»»

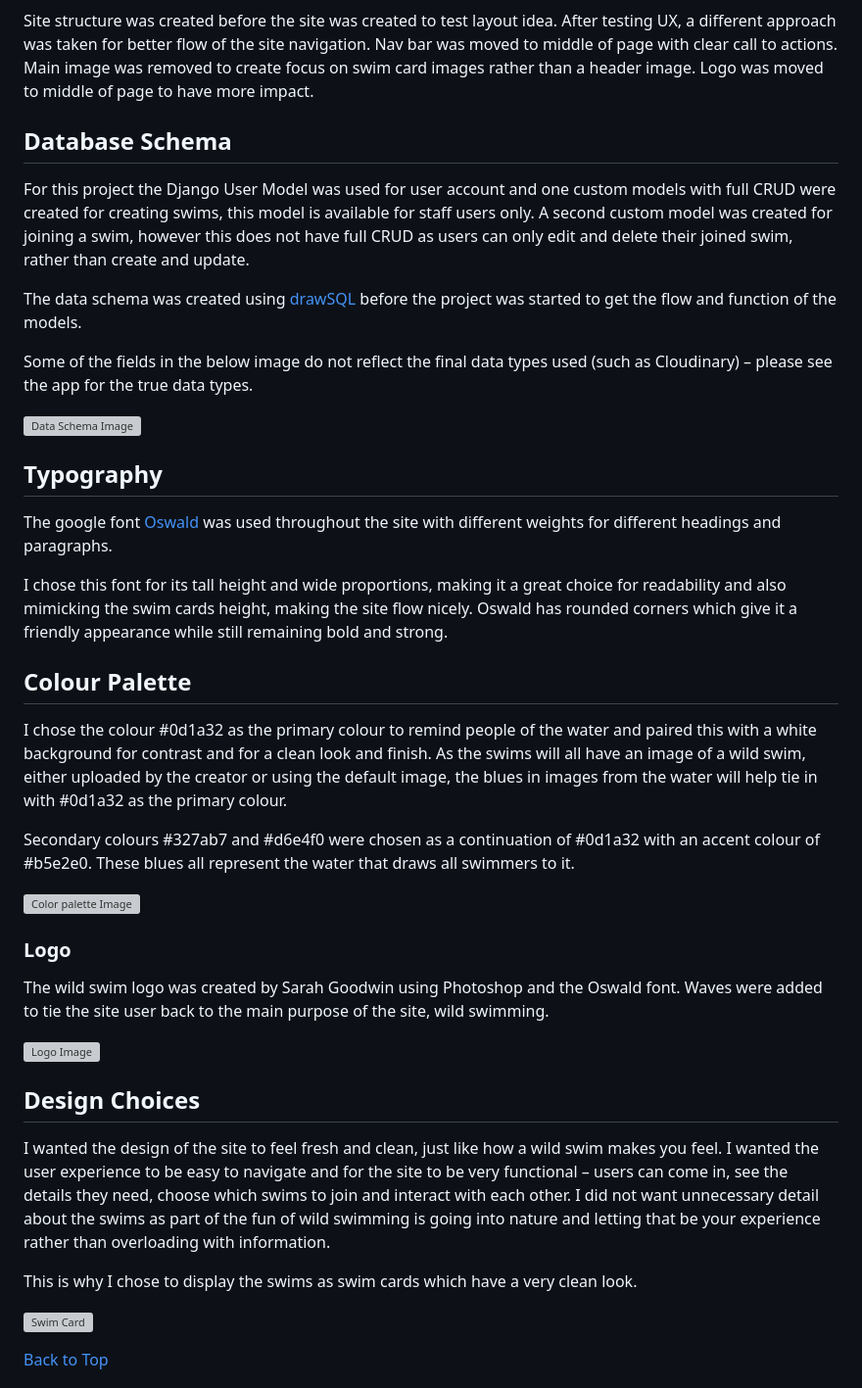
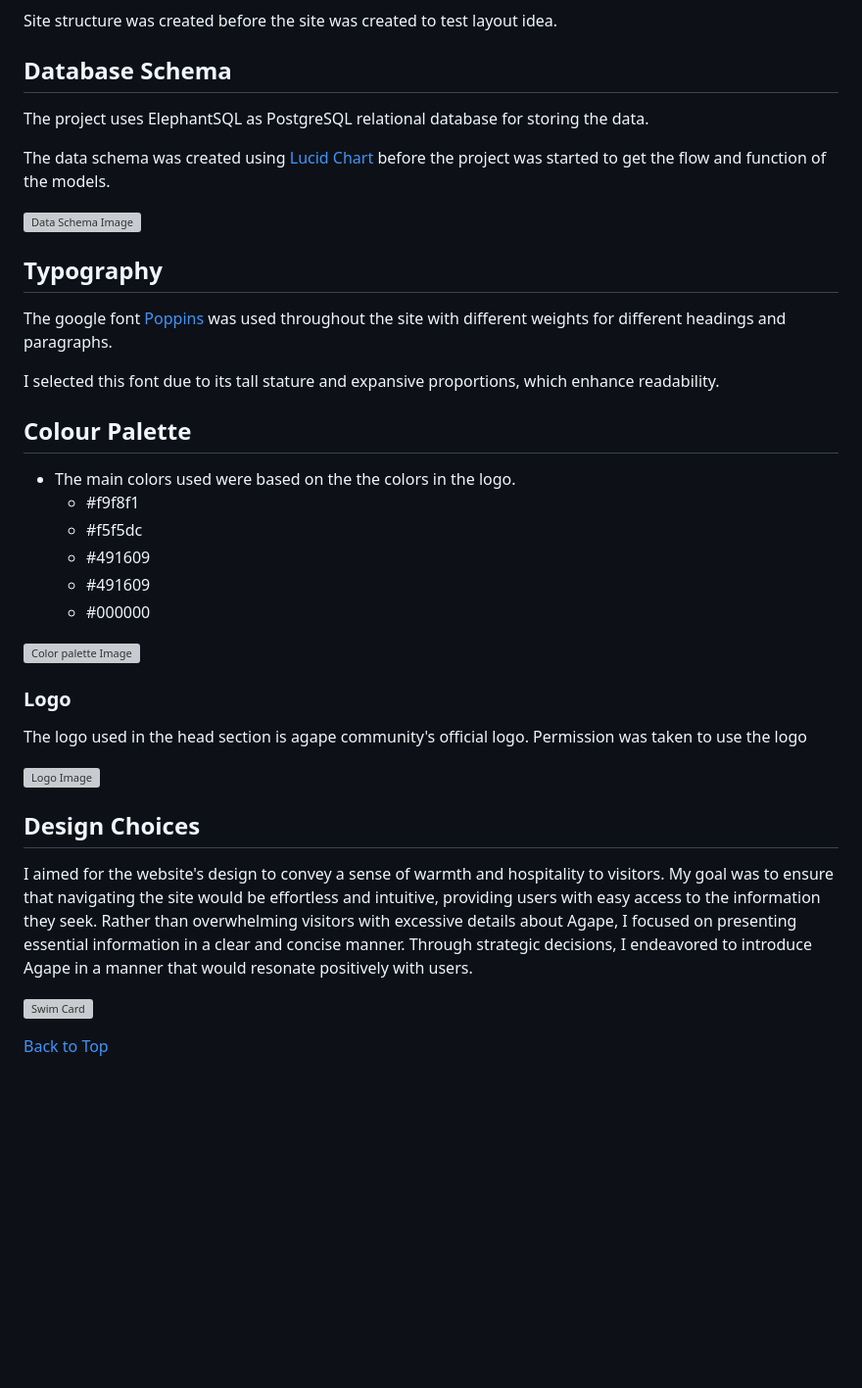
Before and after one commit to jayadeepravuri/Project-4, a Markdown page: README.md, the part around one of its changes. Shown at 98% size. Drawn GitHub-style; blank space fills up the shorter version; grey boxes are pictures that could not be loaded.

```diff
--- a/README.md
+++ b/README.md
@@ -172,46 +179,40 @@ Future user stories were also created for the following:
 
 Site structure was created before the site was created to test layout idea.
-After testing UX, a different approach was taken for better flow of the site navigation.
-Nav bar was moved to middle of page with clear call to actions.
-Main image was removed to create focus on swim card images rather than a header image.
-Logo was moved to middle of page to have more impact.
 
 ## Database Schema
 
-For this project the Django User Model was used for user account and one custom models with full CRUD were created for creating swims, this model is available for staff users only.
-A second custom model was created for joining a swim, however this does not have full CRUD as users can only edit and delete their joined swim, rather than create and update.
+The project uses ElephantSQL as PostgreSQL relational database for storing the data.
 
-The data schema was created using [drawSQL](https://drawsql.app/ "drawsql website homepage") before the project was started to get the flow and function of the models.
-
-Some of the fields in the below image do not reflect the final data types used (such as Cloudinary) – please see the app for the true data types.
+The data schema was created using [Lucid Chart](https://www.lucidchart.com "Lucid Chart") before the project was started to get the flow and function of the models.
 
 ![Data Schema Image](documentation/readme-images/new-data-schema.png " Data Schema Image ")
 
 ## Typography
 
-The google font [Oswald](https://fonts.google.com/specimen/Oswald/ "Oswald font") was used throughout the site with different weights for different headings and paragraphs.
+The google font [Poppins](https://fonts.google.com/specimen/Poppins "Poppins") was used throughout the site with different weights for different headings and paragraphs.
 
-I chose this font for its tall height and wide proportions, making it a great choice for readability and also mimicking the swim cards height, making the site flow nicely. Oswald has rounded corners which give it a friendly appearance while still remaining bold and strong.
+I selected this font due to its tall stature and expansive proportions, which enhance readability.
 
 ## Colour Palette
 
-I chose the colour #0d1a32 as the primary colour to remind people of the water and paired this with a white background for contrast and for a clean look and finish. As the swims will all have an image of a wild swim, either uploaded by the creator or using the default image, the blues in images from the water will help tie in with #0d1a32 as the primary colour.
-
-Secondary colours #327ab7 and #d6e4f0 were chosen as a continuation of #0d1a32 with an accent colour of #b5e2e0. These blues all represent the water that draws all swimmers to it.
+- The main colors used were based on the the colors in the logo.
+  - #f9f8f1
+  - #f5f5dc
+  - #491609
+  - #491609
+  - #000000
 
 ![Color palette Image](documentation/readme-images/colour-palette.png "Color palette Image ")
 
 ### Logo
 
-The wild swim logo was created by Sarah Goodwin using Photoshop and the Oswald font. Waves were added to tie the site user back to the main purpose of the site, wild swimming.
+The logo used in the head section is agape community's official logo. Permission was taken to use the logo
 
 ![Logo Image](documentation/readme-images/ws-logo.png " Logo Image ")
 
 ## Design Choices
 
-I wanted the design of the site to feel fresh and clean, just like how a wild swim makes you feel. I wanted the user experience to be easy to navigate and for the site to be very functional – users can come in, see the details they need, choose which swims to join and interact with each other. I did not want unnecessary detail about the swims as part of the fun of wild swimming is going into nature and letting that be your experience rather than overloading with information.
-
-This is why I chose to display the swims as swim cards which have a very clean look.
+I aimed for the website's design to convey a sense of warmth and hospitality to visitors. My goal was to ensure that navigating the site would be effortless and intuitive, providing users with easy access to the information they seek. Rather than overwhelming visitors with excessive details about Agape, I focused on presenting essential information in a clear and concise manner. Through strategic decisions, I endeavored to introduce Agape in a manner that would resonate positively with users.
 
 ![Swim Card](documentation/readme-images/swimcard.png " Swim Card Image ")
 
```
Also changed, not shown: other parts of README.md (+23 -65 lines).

««

DIRECTIONS FOR THIS TASK:
Print the preceding material over again exactly. Please leave the pictures out.

ANSWER TO THE EXERCISE:
Before and after one commit to jayadeepravuri/Project-4, a Markdown page: README.md, the part around one of its changes. Shown at 98% size. Drawn GitHub-style; blank space fills up the shorter version; grey boxes are pictures that could not be loaded.

```diff
--- a/README.md
+++ b/README.md
@@ -172,46 +179,40 @@ Future user stories were also created for the following:
 
 Site structure was created before the site was created to test layout idea.
-After testing UX, a different approach was taken for better flow of the site navigation.
-Nav bar was moved to middle of page with clear call to actions.
-Main image was removed to create focus on swim card images rather than a header image.
-Logo was moved to middle of page to have more impact.
 
 ## Database Schema
 
-For this project the Django User Model was used for user account and one custom models with full CRUD were created for creating swims, this model is available for staff users only.
-A second custom model was created for joining a swim, however this does not have full CRUD as users can only edit and delete their joined swim, rather than create and update.
+The project uses ElephantSQL as PostgreSQL relational database for storing the data.
 
-The data schema was created using [drawSQL](https://drawsql.app/ "drawsql website homepage") before the project was started to get the flow and function of the models.
-
-Some of the fields in the below image do not reflect the final data types used (such as Cloudinary) – please see the app for the true data types.
+The data schema was created using [Lucid Chart](https://www.lucidchart.com "Lucid Chart") before the project was started to get the flow and function of the models.
 
 ![Data Schema Image](documentation/readme-images/new-data-schema.png " Data Schema Image ")
 
 ## Typography
 
-The google font [Oswald](https://fonts.google.com/specimen/Oswald/ "Oswald font") was used throughout the site with different weights for different headings and paragraphs.
+The google font [Poppins](https://fonts.google.com/specimen/Poppins "Poppins") was used throughout the site with different weights for different headings and paragraphs.
 
-I chose this font for its tall height and wide proportions, making it a great choice for readability and also mimicking the swim cards height, making the site flow nicely. Oswald has rounded corners which give it a friendly appearance while still remaining bold and strong.
+I selected this font due to its tall stature and expansive proportions, which enhance readability.
 
 ## Colour Palette
 
-I chose the colour #0d1a32 as the primary colour to remind people of the water and paired this with a white background for contrast and for a clean look and finish. As the swims will all have an image of a wild swim, either uploaded by the creator or using the default image, the blues in images from the water will help tie in with #0d1a32 as the primary colour.
-
-Secondary colours #327ab7 and #d6e4f0 were chosen as a continuation of #0d1a32 with an accent colour of #b5e2e0. These blues all represent the water that draws all swimmers to it.
+- The main colors used were based on the the colors in the logo.
+  - #f9f8f1
+  - #f5f5dc
+  - #491609
+  - #491609
+  - #000000
 
 ![Color palette Image](documentation/readme-images/colour-palette.png "Color palette Image ")
 
 ### Logo
 
-The wild swim logo was created by Sarah Goodwin using Photoshop and the Oswald font. Waves were added to tie the site user back to the main purpose of the site, wild swimming.
+The logo used in the head section is agape community's official logo. Permission was taken to use the logo
 
 ![Logo Image](documentation/readme-images/ws-logo.png " Logo Image ")
 
 ## Design Choices
 
-I wanted the design of the site to feel fresh and clean, just like how a wild swim makes you feel. I wanted the user experience to be easy to navigate and for the site to be very functional – users can come in, see the details they need, choose which swims to join and interact with each other. I did not want unnecessary detail about the swims as part of the fun of wild swimming is going into nature and letting that be your experience rather than overloading with information.
-
-This is why I chose to display the swims as swim cards which have a very clean look.
+I aimed for the website's design to convey a sense of warmth and hospitality to visitors. My goal was to ensure that navigating the site would be effortless and intuitive, providing users with easy access to the information they seek. Rather than overwhelming visitors with excessive details about Agape, I focused on presenting essential information in a clear and concise manner. Through strategic decisions, I endeavored to introduce Agape in a manner that would resonate positively with users.
 
 ![Swim Card](documentation/readme-images/swimcard.png " Swim Card Image ")
 
```
Also changed, not shown: other parts of README.md (+23 -65 lines).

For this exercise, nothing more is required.